80,000 households on the brink of homelessness. Despite legal mandates, households eligible
for public assistance are among the most vulnerable in our State. The state Constitution
mandates that the care of needy is an obligation of the State and of the Legislature, and the
Social Services Law requires that public assistance housing allowances be adequate to enable
families to meet their basic needs in the home. Governor Cuomo has noted taxpayers expend
over $1 billion for the statewide shelter system. Keeping families in their homes through the
Home Stability Support proposal could save taxpayers millions of dollars while bringing about
better outcomes in health, employment, and education. A few examples shed light on the
chasm between shelter allowances and actual rents in New York. We use the HUD Fair Market
Rents (FMR), that is, the cost of decent but modest housing:
Further, many households outside of New York City must pay for heat separately from their
rent. There is a public assistance allowance for fuel for heating, but it has not been increased in
30 years, and is absurdly inadequate to meet the need, resulting in added housing instability.
Home Stability Support (HHS) would create a new statewide rent supplement program for
public assistance families and individuals facing eviction, homelessness, or loss of housing due
to domestic violence or hazardous conditions. The HSS rent supplement would bridge the gap
between the current shelter allowance and 85% of the Fair Market Rent for the given
location. In addition, HSS will include a fuel supplement for those households that pay for heat
separately from their rent. HSS would achieve significant savings throughout the State by
preventing evictions and reducing shelter utilization as well as the costs associated with other
homeless services. HSS would also provide mandate relief to the localities because the costs
would be fully covered by federal and state funds. Finally, to avoid the employment
disincentive of a “benefits cliff,” HSS will include a one-year transitional benefit for households
that increase their earnings enough to leave public assistance. We believe that HSS will reverse
the growing trend of homelessness in New York State. Keeping low-income families and
individuals in their homes will greatly improve social well-being and will save taxpayers millions
READ THIS: New York State Needs Home Stability Support
FULL BILL AVAILABLE HERE: https://www.nysenate.gov/legislation/bills/2015/s2619/amendment/original

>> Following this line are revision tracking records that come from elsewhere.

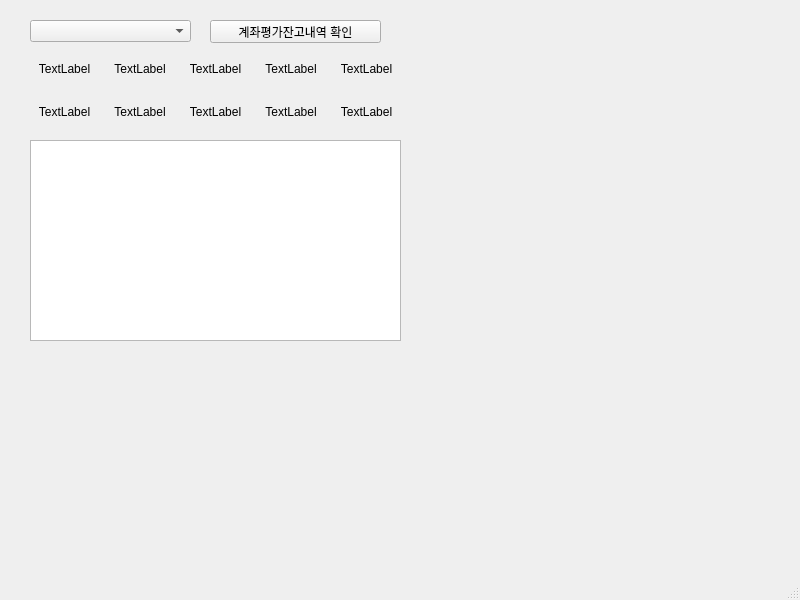
Above: MainWindows.ui from kisbi3/Stock_Kiwoom before the change. Below: the same form after it.
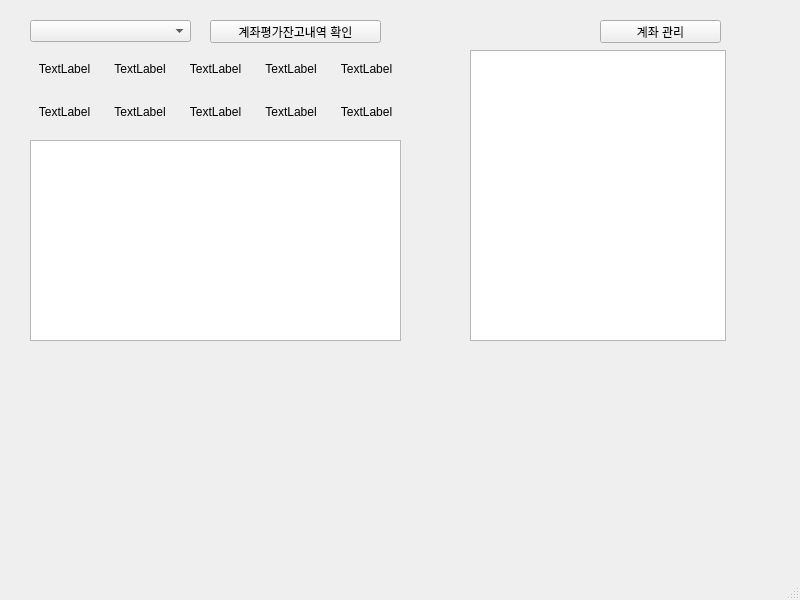
That is the form after the change.

```diff
--- a/MainWindows.ui
+++ b/MainWindows.ui
@@ -159,6 +159,29 @@
      </rect>
     </property>
    </widget>
+   <widget class="QPushButton" name="acc_manage">
+    <property name="geometry">
+     <rect>
+      <x>600</x>
+      <y>20</y>
+      <width>121</width>
+      <height>23</height>
+     </rect>
+    </property>
+    <property name="text">
+     <string>계좌 관리</string>
+    </property>
+   </widget>
+   <widget class="QTableWidget" name="stocklistTableWidget_3">
+    <property name="geometry">
+     <rect>
+      <x>470</x>
+      <y>50</y>
+      <width>256</width>
+      <height>291</height>
+     </rect>
+    </property>
+   </widget>
   </widget>
   <widget class="QMenuBar" name="menubar">
    <property name="geometry">
```
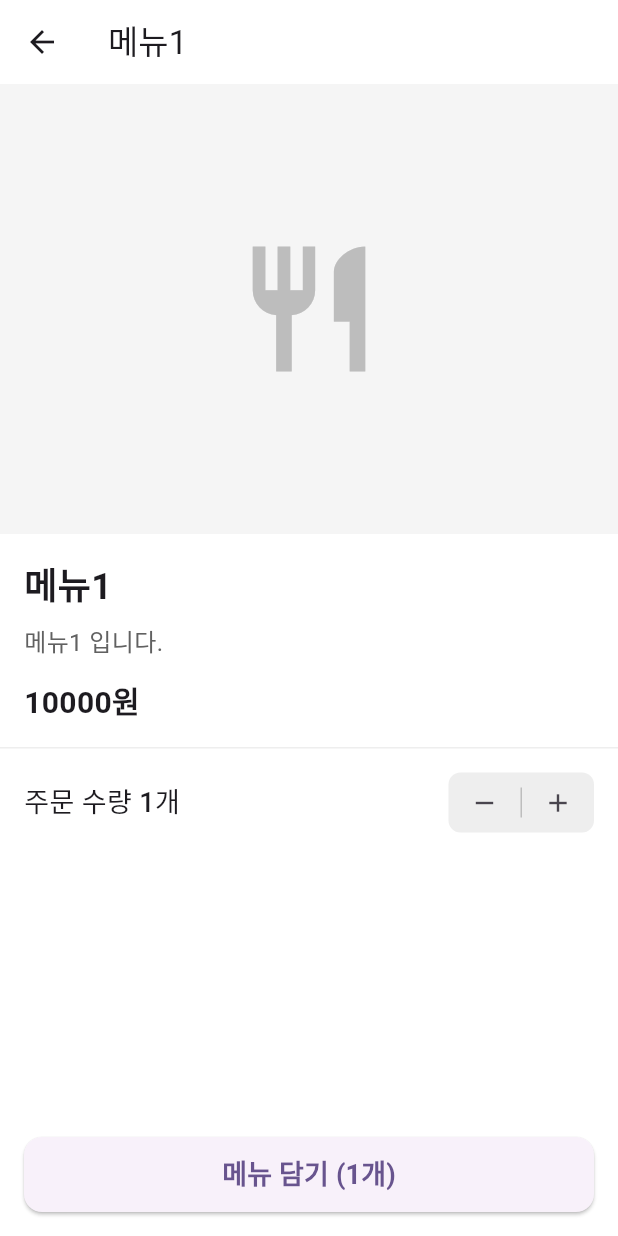
After one commit to OSP-TableOrder/OSP-TableOrder, a Flutter app: the MenuScreen screen opened directly, after a tap on "메뉴1", on a phone screen of 412 x 824 dp. The commit adds this screen. Run offline on Flutter 3.47's test engine with Material 3 defaults, Android fonts, the phone set to English and light mode, and no system bars; network calls fail.

Commit message:
feat: 메뉴 클릭 시 상세화면 이동 및 UI 구현

```diff
--- /dev/null
+++ b/lib/screens/MenuDetailScreen.dart
@@ -0,0 +1,123 @@
+import 'package:flutter/material.dart';
+
+import '../models/MenuItem.dart';
+import '../widgets/QuantityControl.dart';
+
+class MenuDetailScreen extends StatefulWidget {
+  final MenuItem item;
+
+  const MenuDetailScreen({Key? key, required this.item}) : super(key: key);
+
+  @override
+  _MenuDetailScreenState createState() => _MenuDetailScreenState();
+}
+
+class _MenuDetailScreenState extends State<MenuDetailScreen> {
+  int _quantity = 1;
+
+  void _incrementQuantity() {
+    setState(() {
+      _quantity++;
+    });
+  }
+
+  void _decrementQuantity() {
+    if (_quantity > 1) {
+      setState(() {
+        _quantity--;
+      });
+    }
+  }
+
+  @override
+  Widget build(BuildContext context) {
+    return Scaffold(
+      backgroundColor: Colors.white,
+      appBar: AppBar(
+        title: Text(widget.item.name),
+        backgroundColor: Colors.white,
+        elevation: 0,
+      ),
+
+      bottomNavigationBar: Container(
+        color: Colors.white,
+        padding: const EdgeInsets.all(16.0),
+        child: ElevatedButton(
+          onPressed: () {
+            // TODO: 장바구니에 아이템과 수량(_quantity)을 담는 로직
+            print('${widget.item.name} $_quantity개 담기');
+            Navigator.pop(context);
+          },
+          child: Text(
+            '메뉴 담기 ($_quantity개)',
+            style: TextStyle(fontSize: 18, fontWeight: FontWeight.bold),
+          ),
+          style: ElevatedButton.styleFrom(
+            minimumSize: Size(double.infinity, 50),
+            shape: RoundedRectangleBorder(
+              borderRadius: BorderRadius.circular(12),
+            ),
+          ),
+        ),
+      ),
+
+      body: SingleChildScrollView(
+        child: Column(
+          crossAxisAlignment: CrossAxisAlignment.start,
+          children: [
+            Container(
+              height: 300,
+              width: double.infinity,
+              color: Colors.grey[100],
+              child: widget.item.imageUrl != null
+                  ? Image.network(widget.item.imageUrl!, fit: BoxFit.cover)
+                  : Icon(Icons.restaurant, size: 100, color: Colors.grey[400]),
+            ),
+
+            Padding(
+              padding: const EdgeInsets.all(16.0),
+              child: Column(
+                crossAxisAlignment: CrossAxisAlignment.start,
+                children: [
+                  Text(
+                    widget.item.name,
+                    style: TextStyle(fontSize: 24, fontWeight: FontWeight.bold),
+                  ),
+                  SizedBox(height: 8),
+                  Text(
+                    widget.item.description,
+                    style: TextStyle(fontSize: 16, color: Colors.grey[700]),
+                  ),
+                  SizedBox(height: 12),
+                  Text(
+                    '${widget.item.price}원',
+                    style: TextStyle(fontSize: 20, fontWeight: FontWeight.bold),
+                  ),
+                ],
+              ),
+            ),
+
+            Divider(height: 1, color: Colors.grey[200]),
+
+            Padding(
+              padding: const EdgeInsets.all(16.0),
+              child: Row(
+                mainAxisAlignment: MainAxisAlignment.spaceBetween,
+                children: [
+                  Text(
+                    '주문 수량 $_quantity개',
+                    style: TextStyle(fontSize: 18, fontWeight: FontWeight.w500),
+                  ),
+                  QuantityControl(
+                    onDecrement: _decrementQuantity,
+                    onIncrement: _incrementQuantity,
+                  ),
+                ],
+              ),
+            ),
+          ],
+        ),
+      ),
+    );
+  }
+}
--- a/lib/widgets/MenuItemCard.dart
+++ b/lib/widgets/MenuItemCard.dart
@@ -1,5 +1,5 @@
 import 'package:flutter/material.dart';
-
+import '../screens/MenuDetailScreen.dart';
 import '../models/MenuItem.dart';
 
 class MenuItemCard extends StatelessWidget {
@@ -14,26 +14,34 @@ class MenuItemCard extends StatelessWidget {
       child: Card(
         elevation: 1,
         shape: RoundedRectangleBorder(borderRadius: BorderRadius.circular(12)),
+        clipBehavior: Clip.antiAlias,
+        child: InkWell(
+          onTap: () {
+            Navigator.push(
+              context,
+              MaterialPageRoute(
+                builder: (context) => MenuDetailScreen(item: item),
+              ),
+            );
+          },
           child: Padding(
             padding: const EdgeInsets.all(16.0),
             child: Row(
               crossAxisAlignment: CrossAxisAlignment.start,
               children: [
-              // 1. 이미지 (플레이스홀더)
                 ClipRRect(
                   borderRadius: BorderRadius.circular(8.0),
                   child: Container(
                     width: 100,
                     height: 100,
-                  color: Colors.grey[200], // 디폴트 배경색
+                    color: Colors.grey[200],
                     child: item.imageUrl != null
                         ? Image.network(
                       item.imageUrl!,
                       fit: BoxFit.cover,
-                    // TODO: 에러 처리 및 로딩 인디케이터 추가
                     )
                         : Icon(
-                    Icons.restaurant, // 기본 포크/나이프 아이콘
+                      Icons.restaurant,
                       size: 40,
                       color: Colors.grey[600],
                     ),
@@ -41,7 +49,6 @@ class MenuItemCard extends StatelessWidget {
                 ),
                 SizedBox(width: 16),
 
-              // 2. 메뉴 정보 (이름, 설명, 가격)
                 Expanded(
                   child: Column(
                     crossAxisAlignment: CrossAxisAlignment.start,
@@ -57,7 +64,7 @@ class MenuItemCard extends StatelessWidget {
                       ),
                       SizedBox(height: 12),
                       Text(
-                      '${item.price}원', // TODO: 콤마 포맷팅 (intl 패키지 사용)
+                        '${item.price}원',
                         style: TextStyle(
                           fontSize: 16,
                           fontWeight: FontWeight.bold,
@@ -71,6 +78,7 @@ class MenuItemCard extends StatelessWidget {
             ),
           ),
         ),
+      ),
     );
   }
 }
--- /dev/null
+++ b/lib/widgets/QuantityControl.dart
@@ -0,0 +1,43 @@
+import 'package:flutter/material.dart';
+
+class QuantityControl extends StatelessWidget {
+  final VoidCallback onDecrement;
+  final VoidCallback onIncrement;
+
+  const QuantityControl({
+    Key? key,
+    required this.onDecrement,
+    required this.onIncrement,
+  }) : super(key: key);
+
+  @override
+  Widget build(BuildContext context) {
+    return Container(
+      height: 40,
+      decoration: BoxDecoration(
+        color: Colors.grey[200],
+        borderRadius: BorderRadius.circular(8),
+      ),
+      child: Row(
+        mainAxisSize: MainAxisSize.min,
+        children: [
+          IconButton(
+            icon: Icon(Icons.remove, size: 20),
+            onPressed: onDecrement,
+            padding: EdgeInsets.zero,
+          ),
+          Container(
+            width: 1,
+            height: 20,
+            color: Colors.grey[400],
+          ),
+          IconButton(
+            icon: Icon(Icons.add, size: 20),
+            onPressed: onIncrement,
+            padding: EdgeInsets.zero,
+          ),
+        ],
+      ),
+    );
+  }
+}
```
Lines whose indentation alone changed are shown as unchanged.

- Contact your Assembly-member and State Senator. Calls and handwritten letters are very effective, try to meet with them when they are in their districts. Share with them the following:
– There are over 150,000 homeless children in New York State and another 80,000 families on the brink of homelessness.
– Every year, 19,000 more people become homeless than escape homelessness, according to New York State’s report to HUD.
– The shelter allowance was initially created to pay the full amount of a family’s rent, but it’s failed to keep up with the rising cost of housing.
– Two-thirds of public assistance households living in private housing have rents that exceed the amount of their shelter allowances.
– The shelter and emergency housing systems cost taxpayers billions of dollars each year.
– Studies have shown that housing instability has a negative effect on employment outcomes for adults and school achievement for children, among other things.Tell them HSS will keep families and individuals on public assistance in their homes and out of homeless shelters by providing sufficient rental and, in some cases, heating assistance. That HSS will significantly reduce costs to the state and taxpayers by preventing evictions, reducing emergency shelter utilization and reducing the costs of other homeless services. And, HSS will provide mandate relief to financially strapped counties that already have shelter supplement programs, and will benefit all communities across the state by using state and federal funds to stabilize families and neighborhoods.
3. Share this information with your contacts and on your social networks.